▶ LISTED ENTRIES:

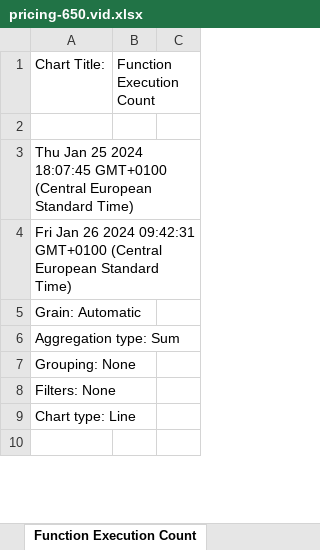
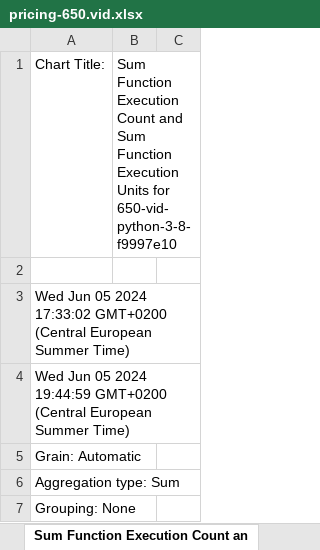
Before and after one commit to spcl/sebs-flow-artifact, an Excel workbook: perf-cost/650.vid/azure/batch-size-30-reps-6/pricing-650.vid.xlsx, sheet Sum Function Execution Count an, drawn as a sheet; only a part is shown; the shorter side is filled out with more unchanged rows; values as stored, in another font and other column widths than the file's, no borders; the diff covers the shown part only; the diff names each change by its address in the sheet, - before the commit and + after, or states it on an @@ line.

```diff
--- a/perf-cost/650.vid/azure/batch-size-30-reps-6/pricing-650.vid.xlsx (sheet Sum Function Execution Count an)
+++ b/perf-cost/650.vid/azure/batch-size-30-reps-6/pricing-650.vid.xlsx (sheet Sum Function Execution Count an)
-sheet tab: Function Execution Count
+sheet tab: Sum Function Execution Count an
-B1: Function Execution Count
+B1: Sum Function Execution Count and Sum Function Execution Units for 650-vid-python-3-8-f9997e10
-A3 (Chart Title:): Thu Jan 25 2024 18:07:45 GMT+0100 (Central European Standard Time)
+A3 (Chart Title:): Wed Jun 05 2024 17:33:02 GMT+0200 (Central European Summer Time)
-A4 (Chart Title:): Fri Jan 26 2024 09:42:31 GMT+0100 (Central European Standard Time)
+A4 (Chart Title:): Wed Jun 05 2024 19:44:59 GMT+0200 (Central European Summer Time)
```
Also changed, not shown: other rows of this sheet, 22 other files.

▶ TASK TO CARRY OUT: Within the material, how many lines hold "Chart"? Say only the number.

▶ ANSWER FOR THIS EXERCISE: 4